What is being asked →
Search the entries below for "notebook" and copy each matching line.

Input records →
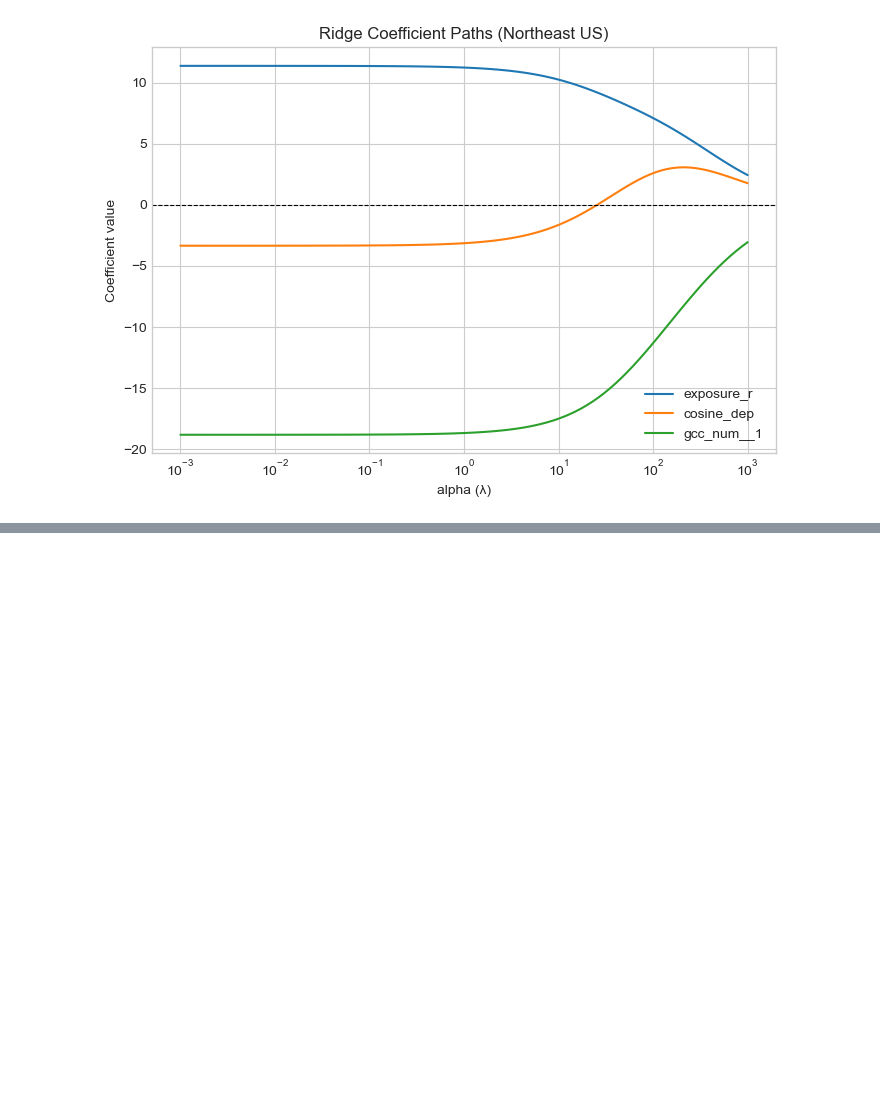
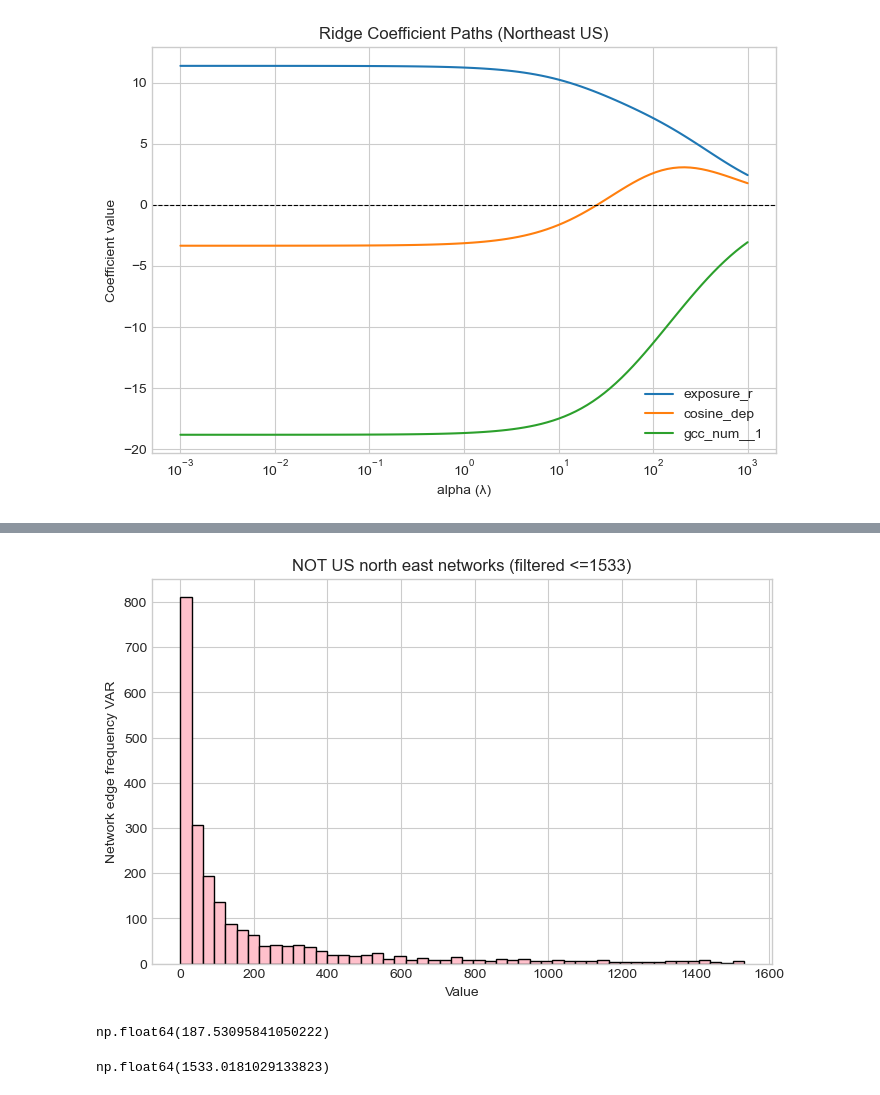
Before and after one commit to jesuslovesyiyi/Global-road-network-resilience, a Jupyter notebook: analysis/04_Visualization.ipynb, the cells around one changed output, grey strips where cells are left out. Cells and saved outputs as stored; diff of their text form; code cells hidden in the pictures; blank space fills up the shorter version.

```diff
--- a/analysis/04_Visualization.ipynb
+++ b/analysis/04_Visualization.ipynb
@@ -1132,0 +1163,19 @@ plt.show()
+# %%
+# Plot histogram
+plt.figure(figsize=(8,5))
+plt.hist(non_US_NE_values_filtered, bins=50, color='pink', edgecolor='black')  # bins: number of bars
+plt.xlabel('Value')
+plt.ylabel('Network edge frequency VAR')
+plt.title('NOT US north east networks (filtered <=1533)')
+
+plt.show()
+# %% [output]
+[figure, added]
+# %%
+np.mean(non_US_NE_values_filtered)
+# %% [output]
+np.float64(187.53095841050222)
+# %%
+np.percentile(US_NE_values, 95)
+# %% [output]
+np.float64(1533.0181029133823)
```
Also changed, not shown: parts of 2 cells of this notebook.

Your response →
Before and after one commit to jesuslovesyiyi/Global-road-network-resilience, a Jupyter notebook: analysis/04_Visualization.ipynb, the cells around one changed output, grey strips where cells are left out. Cells and saved outputs as stored; diff of their text form; code cells hidden in the pictures; blank space fills up the shorter version.
Also changed, not shown: parts of 2 cells of this notebook.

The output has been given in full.